Information given:
* * * * *
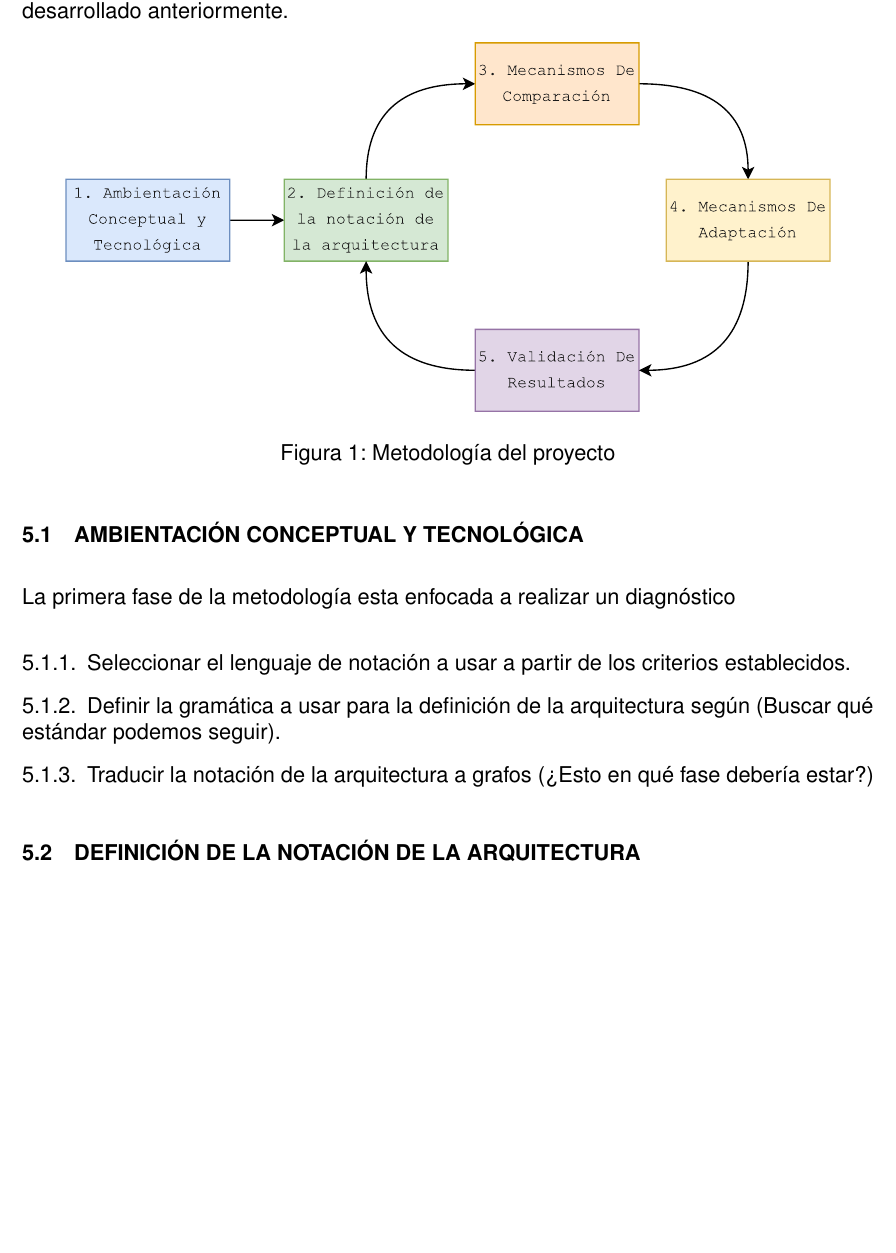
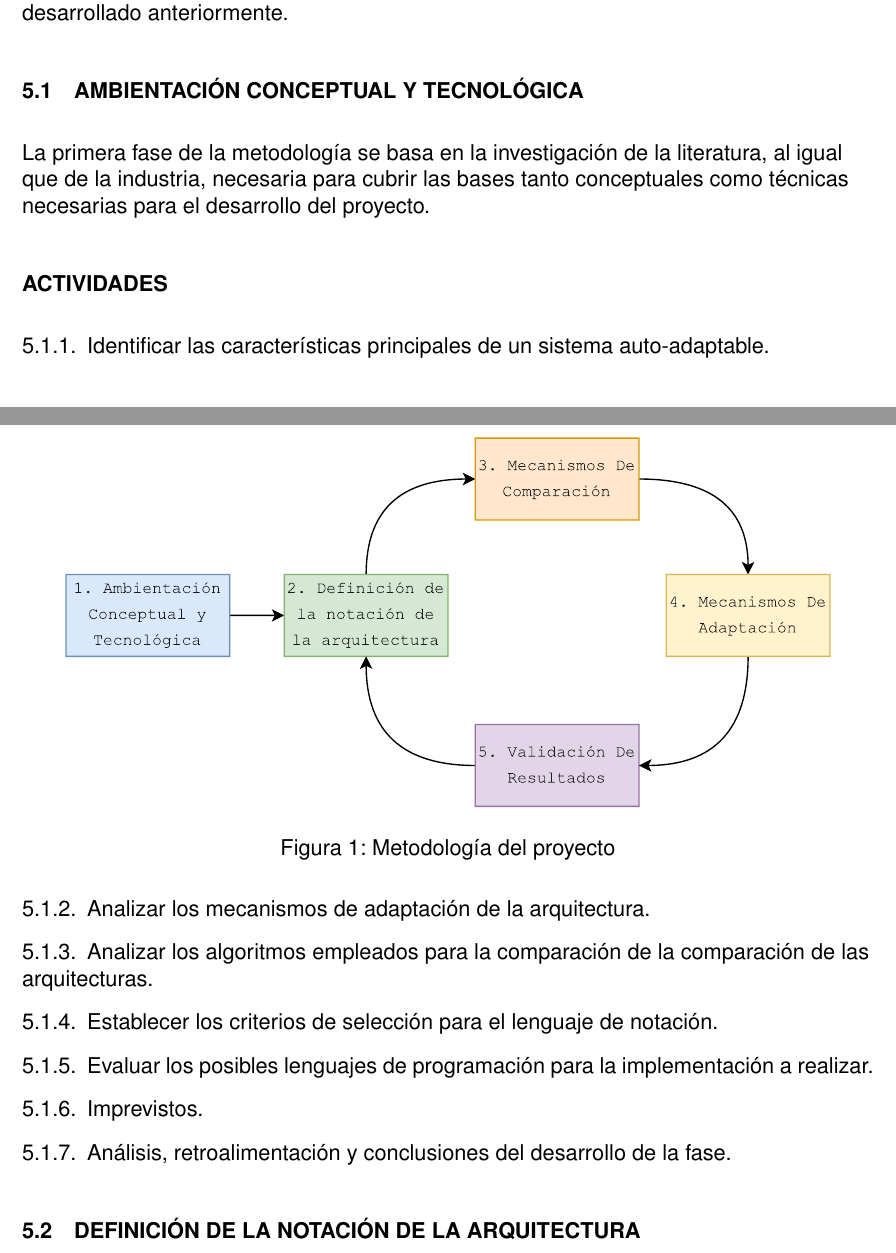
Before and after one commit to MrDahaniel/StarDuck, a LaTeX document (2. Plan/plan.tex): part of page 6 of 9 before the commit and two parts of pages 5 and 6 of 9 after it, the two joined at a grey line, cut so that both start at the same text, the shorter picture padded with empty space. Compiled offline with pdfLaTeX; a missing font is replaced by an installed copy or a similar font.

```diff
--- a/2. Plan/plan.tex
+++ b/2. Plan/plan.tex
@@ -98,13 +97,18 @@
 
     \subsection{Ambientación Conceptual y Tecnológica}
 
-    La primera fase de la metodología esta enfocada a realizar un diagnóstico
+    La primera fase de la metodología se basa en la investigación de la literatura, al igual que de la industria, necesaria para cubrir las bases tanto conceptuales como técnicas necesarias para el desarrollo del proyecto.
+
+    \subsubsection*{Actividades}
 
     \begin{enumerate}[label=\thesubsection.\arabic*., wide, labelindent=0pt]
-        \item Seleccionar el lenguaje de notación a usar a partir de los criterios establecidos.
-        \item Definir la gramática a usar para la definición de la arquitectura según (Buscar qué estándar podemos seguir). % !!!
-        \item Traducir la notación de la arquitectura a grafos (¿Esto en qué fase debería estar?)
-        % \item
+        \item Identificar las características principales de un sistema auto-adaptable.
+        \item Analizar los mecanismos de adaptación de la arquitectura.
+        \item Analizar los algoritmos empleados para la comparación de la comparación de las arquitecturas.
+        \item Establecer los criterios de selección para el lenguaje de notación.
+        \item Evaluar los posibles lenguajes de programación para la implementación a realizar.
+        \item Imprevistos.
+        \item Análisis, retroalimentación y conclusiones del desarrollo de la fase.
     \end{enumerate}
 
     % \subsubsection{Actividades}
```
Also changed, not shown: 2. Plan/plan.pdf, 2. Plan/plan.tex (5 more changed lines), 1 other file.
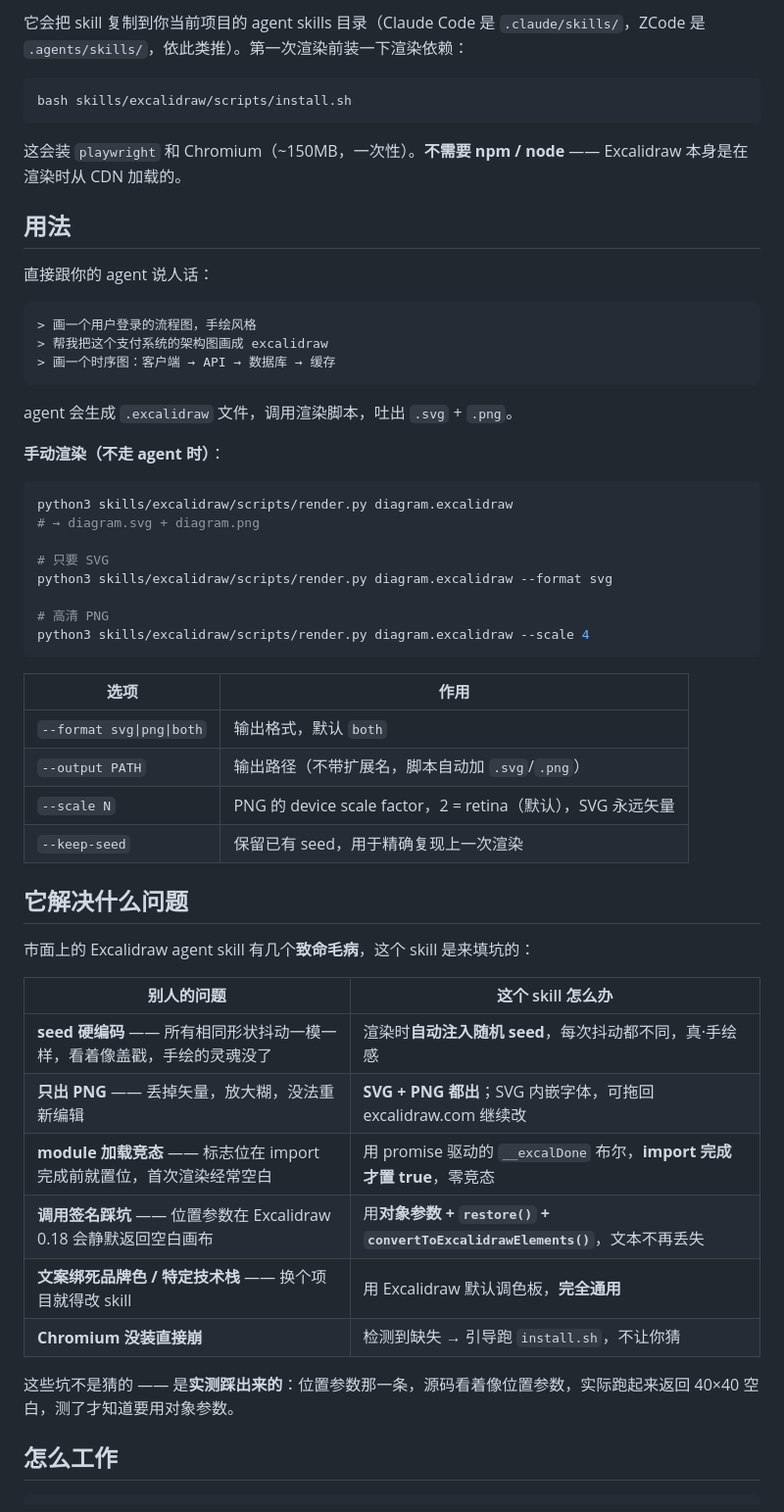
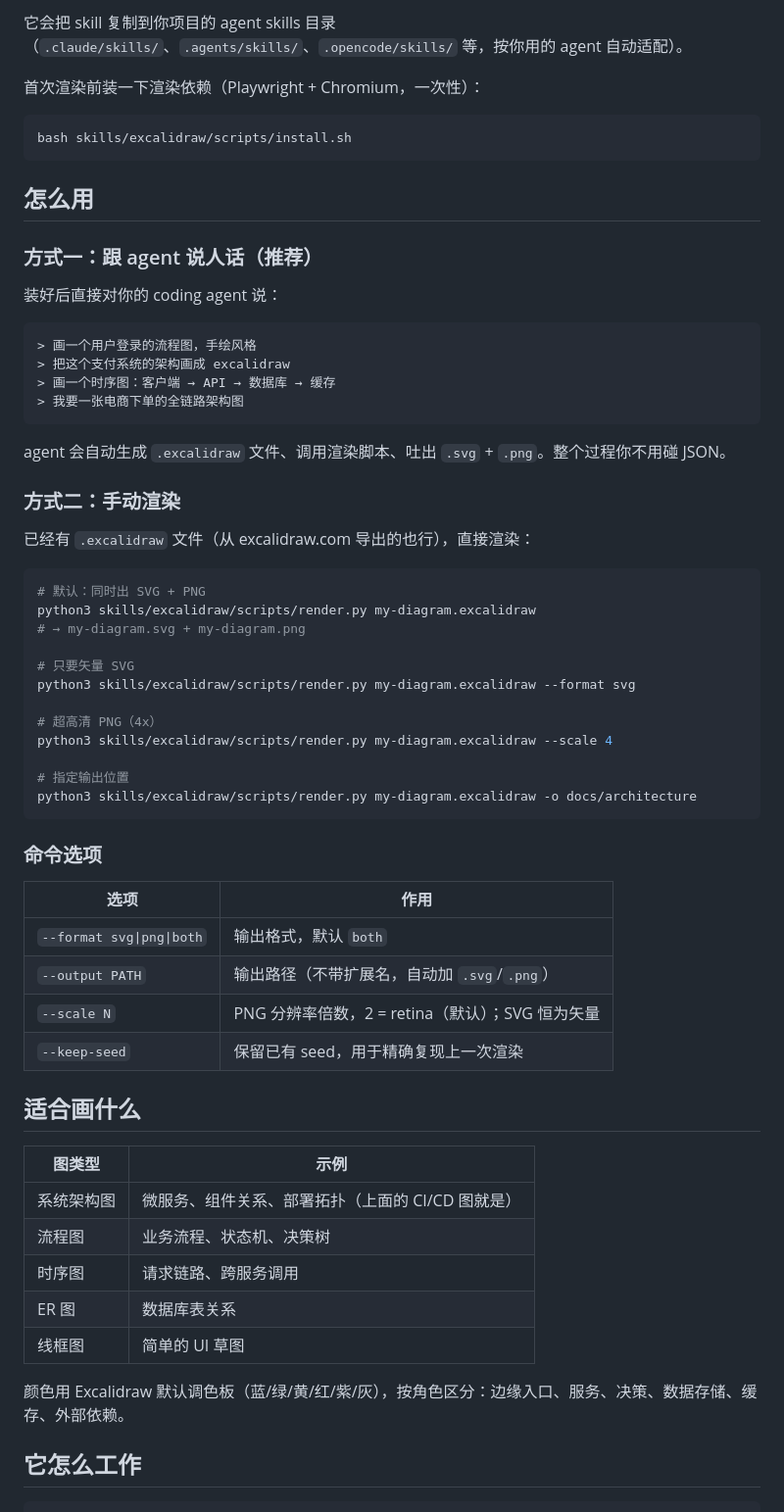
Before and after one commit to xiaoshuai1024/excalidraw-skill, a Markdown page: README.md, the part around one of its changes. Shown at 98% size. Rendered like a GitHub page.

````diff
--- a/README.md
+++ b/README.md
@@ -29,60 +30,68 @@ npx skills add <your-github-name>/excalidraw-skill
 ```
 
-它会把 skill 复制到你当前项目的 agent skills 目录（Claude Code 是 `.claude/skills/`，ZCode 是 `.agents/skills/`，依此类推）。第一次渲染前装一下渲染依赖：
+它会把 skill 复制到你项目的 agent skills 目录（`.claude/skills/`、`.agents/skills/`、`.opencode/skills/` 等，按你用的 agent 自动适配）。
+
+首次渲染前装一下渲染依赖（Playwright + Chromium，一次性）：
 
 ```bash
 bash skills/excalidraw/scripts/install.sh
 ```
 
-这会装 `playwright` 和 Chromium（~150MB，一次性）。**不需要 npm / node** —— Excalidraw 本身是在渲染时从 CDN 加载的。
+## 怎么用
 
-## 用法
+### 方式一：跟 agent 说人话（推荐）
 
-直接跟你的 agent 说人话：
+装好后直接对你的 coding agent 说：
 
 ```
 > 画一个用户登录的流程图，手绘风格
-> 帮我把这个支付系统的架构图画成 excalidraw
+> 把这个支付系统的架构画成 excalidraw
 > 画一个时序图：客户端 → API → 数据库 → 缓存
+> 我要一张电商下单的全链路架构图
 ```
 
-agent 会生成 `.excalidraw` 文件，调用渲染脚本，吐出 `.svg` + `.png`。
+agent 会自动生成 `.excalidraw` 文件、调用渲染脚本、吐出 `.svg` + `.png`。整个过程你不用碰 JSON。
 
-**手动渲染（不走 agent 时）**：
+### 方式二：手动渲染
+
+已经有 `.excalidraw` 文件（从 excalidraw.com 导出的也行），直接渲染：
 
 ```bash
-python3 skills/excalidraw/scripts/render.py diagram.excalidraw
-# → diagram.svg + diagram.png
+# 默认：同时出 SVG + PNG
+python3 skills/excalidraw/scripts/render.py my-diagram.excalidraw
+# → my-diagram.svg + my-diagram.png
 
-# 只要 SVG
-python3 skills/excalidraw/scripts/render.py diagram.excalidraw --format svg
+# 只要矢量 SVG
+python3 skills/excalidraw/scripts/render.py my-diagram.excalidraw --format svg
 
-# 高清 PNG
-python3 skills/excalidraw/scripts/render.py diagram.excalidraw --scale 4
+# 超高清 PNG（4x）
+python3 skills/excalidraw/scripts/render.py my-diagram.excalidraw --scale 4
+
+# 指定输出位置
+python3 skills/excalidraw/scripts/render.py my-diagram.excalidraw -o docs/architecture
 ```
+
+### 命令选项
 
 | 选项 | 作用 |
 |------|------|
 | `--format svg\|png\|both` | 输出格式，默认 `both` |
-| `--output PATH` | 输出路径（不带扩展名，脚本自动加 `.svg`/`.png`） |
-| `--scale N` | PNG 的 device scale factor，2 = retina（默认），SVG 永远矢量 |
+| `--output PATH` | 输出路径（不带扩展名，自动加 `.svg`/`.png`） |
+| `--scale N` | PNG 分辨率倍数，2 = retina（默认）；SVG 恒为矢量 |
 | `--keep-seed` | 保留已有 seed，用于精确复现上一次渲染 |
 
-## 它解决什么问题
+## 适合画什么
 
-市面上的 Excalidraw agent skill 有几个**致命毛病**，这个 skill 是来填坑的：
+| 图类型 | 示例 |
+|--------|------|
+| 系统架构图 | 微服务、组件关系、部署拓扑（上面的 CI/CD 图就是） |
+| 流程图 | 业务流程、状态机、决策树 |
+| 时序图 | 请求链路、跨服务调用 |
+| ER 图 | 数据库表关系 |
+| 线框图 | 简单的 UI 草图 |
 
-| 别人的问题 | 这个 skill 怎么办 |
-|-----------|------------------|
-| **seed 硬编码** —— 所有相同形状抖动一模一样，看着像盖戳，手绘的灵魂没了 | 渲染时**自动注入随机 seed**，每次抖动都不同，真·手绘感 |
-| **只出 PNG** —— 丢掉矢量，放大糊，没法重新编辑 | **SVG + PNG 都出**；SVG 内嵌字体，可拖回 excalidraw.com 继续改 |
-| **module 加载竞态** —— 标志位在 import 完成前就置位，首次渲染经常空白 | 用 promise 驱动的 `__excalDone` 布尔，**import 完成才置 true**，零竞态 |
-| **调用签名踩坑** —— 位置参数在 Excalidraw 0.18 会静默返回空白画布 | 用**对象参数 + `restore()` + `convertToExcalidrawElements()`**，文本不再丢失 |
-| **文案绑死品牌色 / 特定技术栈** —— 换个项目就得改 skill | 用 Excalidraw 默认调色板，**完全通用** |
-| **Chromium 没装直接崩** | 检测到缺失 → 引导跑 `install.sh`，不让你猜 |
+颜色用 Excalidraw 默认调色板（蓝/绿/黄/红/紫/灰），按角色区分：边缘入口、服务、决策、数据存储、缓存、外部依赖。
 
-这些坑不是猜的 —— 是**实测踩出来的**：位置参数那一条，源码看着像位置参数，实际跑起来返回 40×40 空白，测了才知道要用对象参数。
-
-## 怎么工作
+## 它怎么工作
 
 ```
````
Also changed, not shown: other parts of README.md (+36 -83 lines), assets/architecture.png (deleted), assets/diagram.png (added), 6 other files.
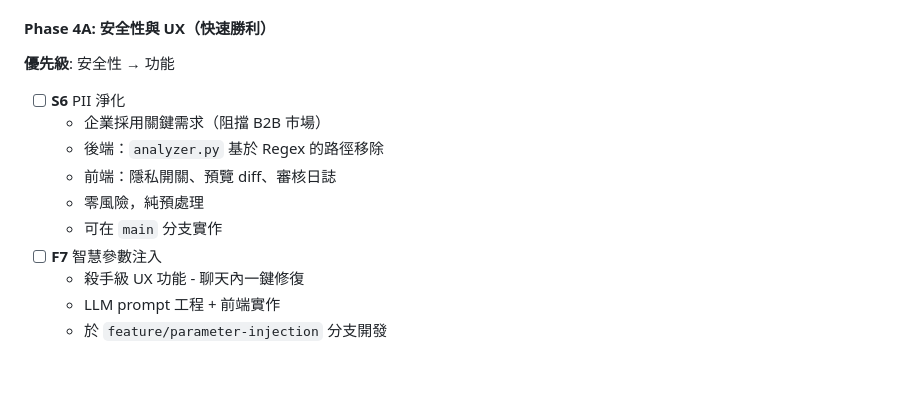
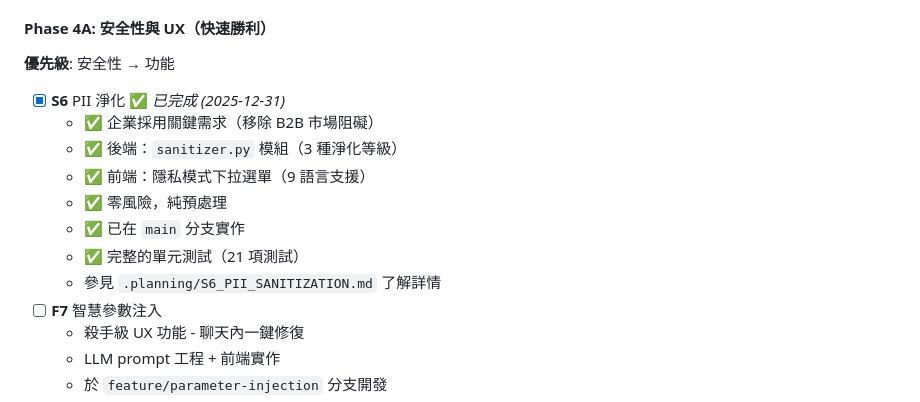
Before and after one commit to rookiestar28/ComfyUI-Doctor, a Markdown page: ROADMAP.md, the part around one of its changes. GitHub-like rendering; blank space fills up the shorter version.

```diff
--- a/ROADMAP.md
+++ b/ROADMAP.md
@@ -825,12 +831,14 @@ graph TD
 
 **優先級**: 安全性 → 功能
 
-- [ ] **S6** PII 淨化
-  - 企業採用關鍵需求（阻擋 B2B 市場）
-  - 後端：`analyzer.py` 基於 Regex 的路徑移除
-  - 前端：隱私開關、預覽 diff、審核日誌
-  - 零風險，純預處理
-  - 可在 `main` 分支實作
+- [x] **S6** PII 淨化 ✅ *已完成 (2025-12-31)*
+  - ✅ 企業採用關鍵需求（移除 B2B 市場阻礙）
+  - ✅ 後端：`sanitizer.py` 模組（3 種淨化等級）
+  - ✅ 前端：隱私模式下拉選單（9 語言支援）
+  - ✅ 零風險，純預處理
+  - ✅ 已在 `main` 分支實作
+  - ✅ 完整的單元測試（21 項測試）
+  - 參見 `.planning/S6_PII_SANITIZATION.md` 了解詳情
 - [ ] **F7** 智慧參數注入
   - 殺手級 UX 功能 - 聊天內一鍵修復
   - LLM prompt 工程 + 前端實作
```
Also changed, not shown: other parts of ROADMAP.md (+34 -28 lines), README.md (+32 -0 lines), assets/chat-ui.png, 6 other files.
* * * * *
Go through the material above, and wherever a line holds the word "scale", copy it.

Answer box:
-python3 skills/excalidraw/scripts/render.py diagram.excalidraw --scale 4
+python3 skills/excalidraw/scripts/render.py my-diagram.excalidraw --scale 4
-| `--scale N` | PNG 的 device scale factor，2 = retina（默认），SVG 永远矢量 |
+| `--scale N` | PNG 分辨率倍数，2 = retina（默认）；SVG 恒为矢量 |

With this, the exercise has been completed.